But putting that aside, Knee is either ignorant of or is completely ignoring what mass surveillance and data dredging actually creates: the false positives, the time and money and attention, not to mention the potential for misuse and hacking. Knee’s opinion on that is simply that we normal citizens just don’t know enough to have an opinion on whether it works, including Schneier, and in spite of Schneier knowing Snowden pretty well.
It’s just like waterboarding – Knee says – we can’t be sure it isn’t a great fucking idea.
Wait, before we move on, who is more pro-democracy, the guy who wants to stop totalitarian social control methods, or the guy who wants to leave it to the opaque authorities?
Corporate Data Collection
Here’s where Knee really gets lost in Schneier’s logic, because – get this – Schneier wants corporate collection and sale of consumer data to stop. The nerve. As Knee says:
Mr. Schneier promotes no less than a fundamental reshaping of the media and technology landscape. Companies with access to large amounts of personal data would be “automatically classified as fiduciaries” and subject to “special legal restrictions and protections.”
That these limits would render illegal most current business models — under which consumers exchange enhanced access by advertisers for free services – does not seem to bother Mr. Schneier”

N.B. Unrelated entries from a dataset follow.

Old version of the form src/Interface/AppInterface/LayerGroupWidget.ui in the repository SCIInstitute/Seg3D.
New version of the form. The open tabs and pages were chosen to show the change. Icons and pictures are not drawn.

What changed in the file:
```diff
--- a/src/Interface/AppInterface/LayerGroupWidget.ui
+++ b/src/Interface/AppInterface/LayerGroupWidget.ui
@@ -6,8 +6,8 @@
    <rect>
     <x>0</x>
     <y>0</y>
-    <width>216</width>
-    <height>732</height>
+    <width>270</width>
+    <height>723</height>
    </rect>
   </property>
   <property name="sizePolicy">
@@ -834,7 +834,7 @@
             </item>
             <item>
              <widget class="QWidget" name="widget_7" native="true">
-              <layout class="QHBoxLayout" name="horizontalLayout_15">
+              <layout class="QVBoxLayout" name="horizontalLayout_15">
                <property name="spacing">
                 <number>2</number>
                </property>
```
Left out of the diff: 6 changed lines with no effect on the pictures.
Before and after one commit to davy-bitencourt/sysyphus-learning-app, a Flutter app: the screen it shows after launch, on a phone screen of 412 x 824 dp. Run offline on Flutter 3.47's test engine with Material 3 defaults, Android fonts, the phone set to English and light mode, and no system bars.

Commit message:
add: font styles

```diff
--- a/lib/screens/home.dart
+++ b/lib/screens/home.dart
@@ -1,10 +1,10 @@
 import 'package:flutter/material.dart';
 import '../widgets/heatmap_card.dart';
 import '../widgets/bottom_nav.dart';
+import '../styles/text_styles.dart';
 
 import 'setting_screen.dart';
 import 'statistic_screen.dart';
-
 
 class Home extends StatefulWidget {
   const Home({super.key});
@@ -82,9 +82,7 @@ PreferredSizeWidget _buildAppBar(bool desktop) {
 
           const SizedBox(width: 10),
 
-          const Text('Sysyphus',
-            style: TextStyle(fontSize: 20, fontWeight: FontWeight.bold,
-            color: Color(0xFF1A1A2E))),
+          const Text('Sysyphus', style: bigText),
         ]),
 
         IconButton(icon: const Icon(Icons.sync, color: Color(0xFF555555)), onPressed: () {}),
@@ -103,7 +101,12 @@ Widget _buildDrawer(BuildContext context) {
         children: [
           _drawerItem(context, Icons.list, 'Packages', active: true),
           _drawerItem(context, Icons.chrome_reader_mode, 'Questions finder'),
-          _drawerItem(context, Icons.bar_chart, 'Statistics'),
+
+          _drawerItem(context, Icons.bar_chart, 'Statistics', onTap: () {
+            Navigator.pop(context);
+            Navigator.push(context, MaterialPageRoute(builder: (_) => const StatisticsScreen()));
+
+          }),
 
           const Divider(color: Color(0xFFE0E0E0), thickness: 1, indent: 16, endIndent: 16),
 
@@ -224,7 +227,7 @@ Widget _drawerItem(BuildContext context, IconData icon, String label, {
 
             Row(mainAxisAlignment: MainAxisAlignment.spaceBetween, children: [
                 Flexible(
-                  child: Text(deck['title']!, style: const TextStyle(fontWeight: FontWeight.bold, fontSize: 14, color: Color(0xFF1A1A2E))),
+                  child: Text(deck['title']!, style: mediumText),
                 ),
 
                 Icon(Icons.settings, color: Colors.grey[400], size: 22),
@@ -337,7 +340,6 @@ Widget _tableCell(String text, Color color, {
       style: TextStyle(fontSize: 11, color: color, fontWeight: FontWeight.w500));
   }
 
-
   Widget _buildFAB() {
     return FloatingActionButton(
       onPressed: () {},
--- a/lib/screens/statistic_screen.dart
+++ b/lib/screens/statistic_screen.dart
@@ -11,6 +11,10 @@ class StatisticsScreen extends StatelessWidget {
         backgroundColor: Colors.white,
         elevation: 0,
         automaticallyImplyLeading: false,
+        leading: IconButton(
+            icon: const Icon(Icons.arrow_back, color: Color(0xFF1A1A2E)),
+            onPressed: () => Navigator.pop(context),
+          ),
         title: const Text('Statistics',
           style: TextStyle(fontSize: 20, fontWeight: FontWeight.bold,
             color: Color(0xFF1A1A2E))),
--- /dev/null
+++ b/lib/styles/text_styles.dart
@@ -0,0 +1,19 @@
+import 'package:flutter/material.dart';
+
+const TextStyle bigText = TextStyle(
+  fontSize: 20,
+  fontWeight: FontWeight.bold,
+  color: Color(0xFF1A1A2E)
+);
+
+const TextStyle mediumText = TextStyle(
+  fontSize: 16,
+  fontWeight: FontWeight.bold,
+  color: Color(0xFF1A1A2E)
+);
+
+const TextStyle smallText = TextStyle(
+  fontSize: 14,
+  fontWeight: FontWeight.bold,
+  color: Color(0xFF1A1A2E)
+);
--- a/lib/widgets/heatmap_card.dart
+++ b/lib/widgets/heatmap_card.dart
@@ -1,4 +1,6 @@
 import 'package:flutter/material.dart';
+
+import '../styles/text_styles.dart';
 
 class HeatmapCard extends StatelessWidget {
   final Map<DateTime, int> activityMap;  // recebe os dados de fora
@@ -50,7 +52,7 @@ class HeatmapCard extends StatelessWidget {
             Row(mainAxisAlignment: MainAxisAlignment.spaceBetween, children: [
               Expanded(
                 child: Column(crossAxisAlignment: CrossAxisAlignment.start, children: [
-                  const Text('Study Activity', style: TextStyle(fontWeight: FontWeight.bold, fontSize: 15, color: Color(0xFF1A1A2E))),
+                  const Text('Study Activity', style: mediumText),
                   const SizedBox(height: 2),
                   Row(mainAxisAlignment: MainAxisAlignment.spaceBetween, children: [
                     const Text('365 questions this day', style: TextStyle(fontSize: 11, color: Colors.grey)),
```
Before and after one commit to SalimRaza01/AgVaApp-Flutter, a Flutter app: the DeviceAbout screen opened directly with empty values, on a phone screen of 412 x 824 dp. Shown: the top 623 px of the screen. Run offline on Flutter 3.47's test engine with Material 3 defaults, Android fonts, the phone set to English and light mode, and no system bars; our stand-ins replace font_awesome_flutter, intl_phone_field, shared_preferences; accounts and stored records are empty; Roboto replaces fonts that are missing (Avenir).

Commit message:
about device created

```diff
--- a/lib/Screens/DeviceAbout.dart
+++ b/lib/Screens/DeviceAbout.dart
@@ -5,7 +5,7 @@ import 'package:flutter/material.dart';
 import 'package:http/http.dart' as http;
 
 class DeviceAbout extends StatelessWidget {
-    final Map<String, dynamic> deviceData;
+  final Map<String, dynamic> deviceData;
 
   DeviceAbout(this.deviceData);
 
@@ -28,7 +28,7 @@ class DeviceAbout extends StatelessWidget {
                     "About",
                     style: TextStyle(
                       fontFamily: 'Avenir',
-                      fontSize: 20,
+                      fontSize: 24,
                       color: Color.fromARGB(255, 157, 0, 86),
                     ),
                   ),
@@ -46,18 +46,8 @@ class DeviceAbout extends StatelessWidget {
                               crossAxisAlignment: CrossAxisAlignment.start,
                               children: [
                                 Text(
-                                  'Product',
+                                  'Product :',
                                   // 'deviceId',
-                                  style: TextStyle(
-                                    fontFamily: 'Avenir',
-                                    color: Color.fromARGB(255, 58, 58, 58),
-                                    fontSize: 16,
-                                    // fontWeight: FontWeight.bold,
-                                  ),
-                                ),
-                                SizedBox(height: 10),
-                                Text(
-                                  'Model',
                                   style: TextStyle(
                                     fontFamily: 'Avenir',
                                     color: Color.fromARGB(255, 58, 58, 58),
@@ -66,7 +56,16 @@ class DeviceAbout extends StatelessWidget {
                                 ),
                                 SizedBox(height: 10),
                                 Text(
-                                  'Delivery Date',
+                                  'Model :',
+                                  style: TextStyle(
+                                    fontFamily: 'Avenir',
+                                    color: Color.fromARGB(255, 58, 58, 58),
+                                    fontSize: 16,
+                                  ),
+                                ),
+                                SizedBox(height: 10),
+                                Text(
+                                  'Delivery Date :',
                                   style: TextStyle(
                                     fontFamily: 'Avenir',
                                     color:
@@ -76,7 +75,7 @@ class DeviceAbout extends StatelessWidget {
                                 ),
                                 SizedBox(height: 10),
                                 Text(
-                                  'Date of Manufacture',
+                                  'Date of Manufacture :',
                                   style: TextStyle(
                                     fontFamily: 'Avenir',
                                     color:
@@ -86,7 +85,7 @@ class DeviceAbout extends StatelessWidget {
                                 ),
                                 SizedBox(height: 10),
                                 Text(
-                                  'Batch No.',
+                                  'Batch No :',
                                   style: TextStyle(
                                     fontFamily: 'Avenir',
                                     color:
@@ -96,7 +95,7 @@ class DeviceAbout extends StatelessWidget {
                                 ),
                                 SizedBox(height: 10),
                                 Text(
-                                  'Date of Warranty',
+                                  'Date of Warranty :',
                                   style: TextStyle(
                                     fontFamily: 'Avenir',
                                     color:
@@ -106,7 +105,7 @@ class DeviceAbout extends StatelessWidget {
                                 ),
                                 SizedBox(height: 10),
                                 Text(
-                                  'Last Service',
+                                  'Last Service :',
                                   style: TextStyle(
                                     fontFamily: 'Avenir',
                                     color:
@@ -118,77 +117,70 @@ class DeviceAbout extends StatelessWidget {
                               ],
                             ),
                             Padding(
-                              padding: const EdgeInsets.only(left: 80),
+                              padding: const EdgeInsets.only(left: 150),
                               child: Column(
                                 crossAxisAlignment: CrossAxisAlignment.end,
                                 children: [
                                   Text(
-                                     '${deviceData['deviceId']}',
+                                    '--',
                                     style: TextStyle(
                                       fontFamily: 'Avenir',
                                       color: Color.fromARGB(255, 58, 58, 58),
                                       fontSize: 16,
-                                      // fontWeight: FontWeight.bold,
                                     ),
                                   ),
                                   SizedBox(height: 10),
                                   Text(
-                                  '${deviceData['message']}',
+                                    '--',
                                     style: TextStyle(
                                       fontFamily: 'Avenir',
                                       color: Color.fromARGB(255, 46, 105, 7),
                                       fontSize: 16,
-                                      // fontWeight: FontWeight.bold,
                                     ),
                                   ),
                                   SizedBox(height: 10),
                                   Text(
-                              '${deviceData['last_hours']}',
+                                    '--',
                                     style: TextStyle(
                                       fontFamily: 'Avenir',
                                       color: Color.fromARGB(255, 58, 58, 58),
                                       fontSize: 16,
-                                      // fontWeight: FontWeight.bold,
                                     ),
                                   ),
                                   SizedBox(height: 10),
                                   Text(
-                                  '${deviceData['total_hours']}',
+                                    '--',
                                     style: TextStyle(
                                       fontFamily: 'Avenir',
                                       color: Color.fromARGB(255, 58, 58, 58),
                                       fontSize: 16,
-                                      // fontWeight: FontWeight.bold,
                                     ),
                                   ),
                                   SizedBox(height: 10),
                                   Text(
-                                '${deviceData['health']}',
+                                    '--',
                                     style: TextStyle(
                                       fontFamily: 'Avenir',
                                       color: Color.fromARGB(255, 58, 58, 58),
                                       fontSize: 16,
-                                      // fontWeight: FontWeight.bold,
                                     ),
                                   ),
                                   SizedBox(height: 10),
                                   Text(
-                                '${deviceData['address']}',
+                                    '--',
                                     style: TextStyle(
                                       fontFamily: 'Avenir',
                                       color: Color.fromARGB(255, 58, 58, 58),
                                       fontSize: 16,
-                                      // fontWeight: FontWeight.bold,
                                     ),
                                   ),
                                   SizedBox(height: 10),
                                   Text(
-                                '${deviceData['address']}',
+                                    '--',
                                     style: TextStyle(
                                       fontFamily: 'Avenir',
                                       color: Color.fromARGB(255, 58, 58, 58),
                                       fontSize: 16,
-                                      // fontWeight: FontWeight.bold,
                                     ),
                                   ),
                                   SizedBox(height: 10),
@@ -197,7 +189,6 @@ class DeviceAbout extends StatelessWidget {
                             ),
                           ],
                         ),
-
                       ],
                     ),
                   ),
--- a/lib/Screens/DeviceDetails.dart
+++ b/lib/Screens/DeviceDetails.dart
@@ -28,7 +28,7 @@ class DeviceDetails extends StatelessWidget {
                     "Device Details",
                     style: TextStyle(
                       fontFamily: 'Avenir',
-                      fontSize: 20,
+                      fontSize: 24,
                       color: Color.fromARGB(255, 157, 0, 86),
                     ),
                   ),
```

I can’t help but think that Knee cannot understand any argument that would threaten the business world as he knows it. After all, he is a business professor and an investment banker. Things seem pretty well worked out when you live in such an environment.
By Knee’s logic, even if the current business model is subverting democracy – which I also argue in my book – we shouldn’t tamper with it because it’s a business model.
The way Knee paints Schneier as anti-democratic is by using the classic fallacy in big data which I wrote about here:
Although professing to be primarily preoccupied with respect of individual autonomy, the fact that Americans as a group apparently don’t feel the same way as he does about privacy appears to have little impact on the author’s radical regulatory agenda. He actually blames “the media” for the failure of his positions to attract more popular support.
Quick summary: Americans as a group do not feel this way because they do not understand what they are trading when they trade their privacy. Commercial and governmental interests, meanwhile, are all united in convincing Americans not to think too hard about it. There are very few people devoting themselves to alerting people to the dark side of big data, and Schneier is one of them. It is a patriotic act.
Also, yes Professor Knee, “the media” generally speaking writes down whatever a marketer in the big data world says is true. There are wonderful exceptions, of course.
So, here’s a question for Knee. What if you found out about a threat on the citizenry, and wanted to put a stop to it? You might write a book and explain the threat; the fact that not everyone already agrees with you wouldn’t make your book anti-democratic, would it?
The rest of the review basically boils down to, “you don’t understand the teachings of the Reverend Dr. Martin Luther King Junior like I do.”
Do you know about Godwin’s law, which says that as soon as someone invokes the Nazis in an argument about anything, they’ve lost the argument?
I feel like we need another, similar rule, which says, if you’re invoking MLK and claiming the other person is misinterpreting him while you have him nailed, then you’ve lost the argument.
I’m super excited to announce that I’m teaming up with Nathan Newman and Frank Pasquale on a newly launched project called Data Justice and subtitled Challenging Rising Exploitation and Economic Inequality from Big Data.
Nathan Newman is the director of Data Justice and is a lawyer and policy advocate. You might remember his work with racial and economic profiling of Google ads. Frank Pasquale is a law professor at the University of Maryland and the author of a book I recently reviewed called The Black Box Society.
The mission for Data Justice can be read here and explains how we hope to build a movement on the data justice front by working across various disciplines like law, computer science, and technology. We also have a blog and a press release which I hope you have time to read.